The majority of banks have set up their own purpose-build innovation labs already applying “agile” and “fail fast” in their landscape. But it takes more to be an innovative bank and we are now seeing banks driving organisational focus, to evolve business models that meet the rapidly transforming digital agenda. According to de Ruyter de Wildt, there are a number of challenges that have stalled this progress.

“While there is a buzz around innovation, financial institutions are finding it difficult to realize their plans. There are a number of issues that remain difficult to manage, ideas from innovation labs are not getting to market fast enough and competing demands on the IT department are hampering innovation plans.” de Ruyter de Wildt said. According to the team at DXC there are four key themes to address in the transformation to a 21st century bank.

1. Corporate culture

Slapp (pictured right), highlighted some interesting research that revealed a resistance to change in many companies. According to the study, one in two company employee’s favoured the status quo over innovation. “A resistance to change really creates an inertia in the organisation and it is important that this is overcome if companies want to dial up changes in their business,” he said.

Banks need to recognise that existing organisation structures and processes may need to be revamped if they are to drive innovation. Slapp highlighted the example of a leading bank which has already started to merge its retail and wealth divisions.

“Eliminating duplication through breaking down the silos in wealth and retail may allow banks to innovate by creating a high net worth experience for the mass affluent. The approach would enable multi-disciplinary teams to be brought together, driven through agile thinking,” Slapp said. Executive attention and commitment to understanding the current culture and driving cultural change was highlighted as a key factor in enabling rapid innovation and embracing change.

2. Tools and enablers

According to de Ruyter de Wildt, banks need to be mindful that not all tools and enablers can work for the business. It is imperative for banks to clarify the objective and desired outcome to drive decisions about which tools to implement. She cited an example which highlighted that Robotic Process automation (RPA) can be a powerful enabler for innovation and improving speed of service for customers, however it is not a silver bullet and should be looked at in conjunction with a suite of other process improvement solutions. “The key learning here, is not to get hyped about any piece of technology but rather focus on the business problem first”. de Ruyter de Wildt said.

3. Working with fintechs

Fintechs have certainly shifted the paradigm on innovation. Indeed there are a number of examples of banks se¬curing partnerships in this sector. Slapp believes that banks need to adopt the right approach in ensuring such joint ven¬tures really do deliver on innovation. Banks can’t encumber fintechs with the internal challenges and constraints they face, otherwise they will limit the success of the partnership. “We believe that the banks of the future will succeed by be¬ing the orchestrators of a unique customer experience and ecosystem, bring together internal capabilities and fintechs to deliver on customer needs.

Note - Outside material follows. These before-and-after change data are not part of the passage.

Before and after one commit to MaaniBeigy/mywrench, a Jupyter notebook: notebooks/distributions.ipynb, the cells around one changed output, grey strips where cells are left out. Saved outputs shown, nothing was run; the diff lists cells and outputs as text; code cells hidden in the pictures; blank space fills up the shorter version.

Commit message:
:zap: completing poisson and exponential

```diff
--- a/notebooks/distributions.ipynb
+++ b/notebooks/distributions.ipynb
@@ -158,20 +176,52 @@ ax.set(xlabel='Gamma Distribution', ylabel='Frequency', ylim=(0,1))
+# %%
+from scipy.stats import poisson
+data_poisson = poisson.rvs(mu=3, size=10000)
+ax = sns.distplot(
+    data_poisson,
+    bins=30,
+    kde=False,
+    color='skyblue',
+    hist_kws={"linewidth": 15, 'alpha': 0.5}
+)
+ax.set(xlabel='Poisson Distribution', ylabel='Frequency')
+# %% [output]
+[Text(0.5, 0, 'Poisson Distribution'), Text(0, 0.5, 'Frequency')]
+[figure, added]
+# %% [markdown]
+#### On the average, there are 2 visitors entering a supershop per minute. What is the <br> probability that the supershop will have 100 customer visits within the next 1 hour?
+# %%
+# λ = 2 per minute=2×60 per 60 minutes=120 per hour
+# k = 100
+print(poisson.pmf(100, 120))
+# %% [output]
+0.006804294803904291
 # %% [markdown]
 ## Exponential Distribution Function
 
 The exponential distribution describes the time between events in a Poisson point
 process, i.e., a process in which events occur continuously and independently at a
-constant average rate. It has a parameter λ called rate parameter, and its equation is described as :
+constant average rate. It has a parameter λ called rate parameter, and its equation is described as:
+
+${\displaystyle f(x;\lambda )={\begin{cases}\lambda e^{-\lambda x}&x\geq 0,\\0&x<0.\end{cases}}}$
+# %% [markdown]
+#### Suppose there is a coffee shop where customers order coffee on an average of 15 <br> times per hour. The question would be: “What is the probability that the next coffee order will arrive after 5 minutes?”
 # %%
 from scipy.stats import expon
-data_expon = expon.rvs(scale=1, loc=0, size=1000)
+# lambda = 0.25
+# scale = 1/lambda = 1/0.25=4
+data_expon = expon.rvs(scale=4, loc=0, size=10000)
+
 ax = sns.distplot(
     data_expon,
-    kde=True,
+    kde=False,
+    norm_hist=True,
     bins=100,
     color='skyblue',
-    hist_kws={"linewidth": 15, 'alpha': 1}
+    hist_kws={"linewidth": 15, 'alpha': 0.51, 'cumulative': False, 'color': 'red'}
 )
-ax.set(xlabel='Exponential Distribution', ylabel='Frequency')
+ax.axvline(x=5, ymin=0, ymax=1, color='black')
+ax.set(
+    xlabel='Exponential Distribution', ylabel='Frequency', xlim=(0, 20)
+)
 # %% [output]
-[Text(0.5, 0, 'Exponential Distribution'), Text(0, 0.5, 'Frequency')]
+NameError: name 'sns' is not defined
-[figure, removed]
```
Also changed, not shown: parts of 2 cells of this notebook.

We need to embrace open in¬novation going forward,” Slapp said.

4. Return on investment

There is a predominant focus on achieving fast return-on-investment as financial services continue to drive a reduction in costs. de Ruyter de Wildt notes that a drive for ROI stifles innovation. “Ideas that promise short-term gains are favoured over more strategic initiatives, even if those ideas have the potential for greater benefits in the long term. Fundamentally, innovation is about creating a better experience for customers, whereas ROI turns the focus inwards,” de Ruyter de Wildt said.

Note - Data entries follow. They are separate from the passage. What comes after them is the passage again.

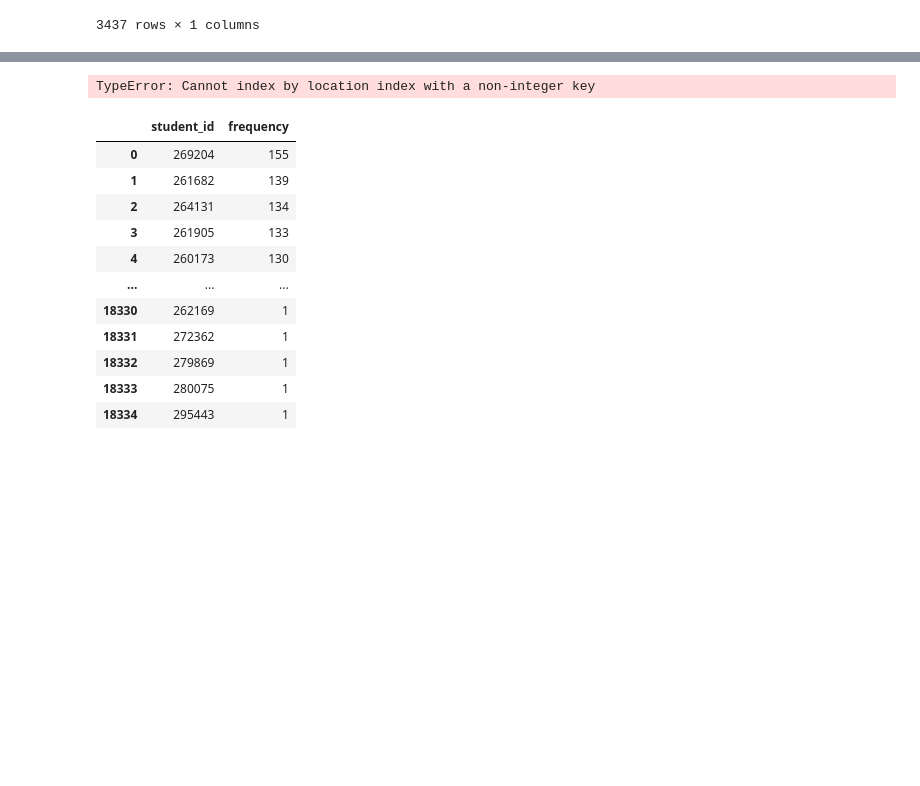
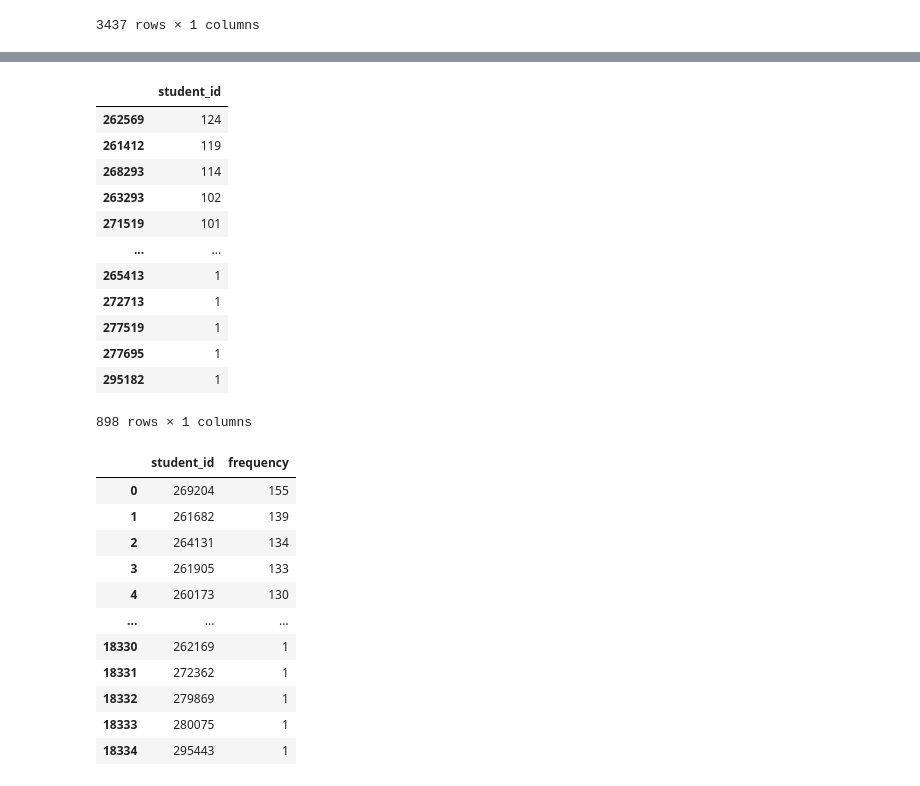
Before and after one commit to puvanans/365-DS-Competition, a Jupyter notebook: student_engagement.ipynb, the cells around one changed output, grey strips where cells are left out. Drawn from its saved outputs; the diff is of its cells as text; code cells hidden in the pictures; blank space fills up the shorter version.

```diff
--- a/student_engagement.ipynb
+++ b/student_engagement.ipynb
@@ -246,9 +233,20 @@ Name: student_id, Length: 848, dtype: int64
 # %%
 NG = student_engagement_by_country[student_engagement_by_country['country'] == 'NG']
-x = NG['student_id'].value_counts()
-x.iloc['0']
+pd.DataFrame(NG['student_id'].value_counts())
 # %% [output]
+|  | student_id |
+| 262569 | 124 |
+| 261412 | 119 |
+| 268293 | 114 |
+| 263293 | 102 |
+| 271519 | 101 |
+| ... | ... |
+| 265413 | 1 |
+| 272713 | 1 |
+| 277519 | 1 |
+| 277695 | 1 |
+| 295182 | 1 |
-TypeError: Cannot index by location index with a non-integer key
+898 rows × 1 columns
 # %%
 student_ID_frequency = student_engagement_by_country['student_id'].value_counts()
 
```
Also changed, not shown: parts of 4 cells of this notebook.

A new way of thinking

Existing bank models bring challenges around rapid innovation and improving the customer experience. Indeed banks need to rethink their approach and deliver a revolutionary digital customer journey that spans the end to end value chain rather than just within the banks walls.

Slapp believes a solution can be found in adopting a standardised approach through platforms that give banks building blocks to achieve innovation. These platforms can effectively plug in the 3rd party suppliers, innovators and white label products, thereby providing a quick and easy basis for collaboration.

“The best organisations that are truly innovating are those that have established a standardised platform fabric across the bank supporting this collaboration. This then allows the bank to spend more time focused on crafting and delivering value exchange for consumers, to advance their business faster and deliver on scalability,” Slapp said.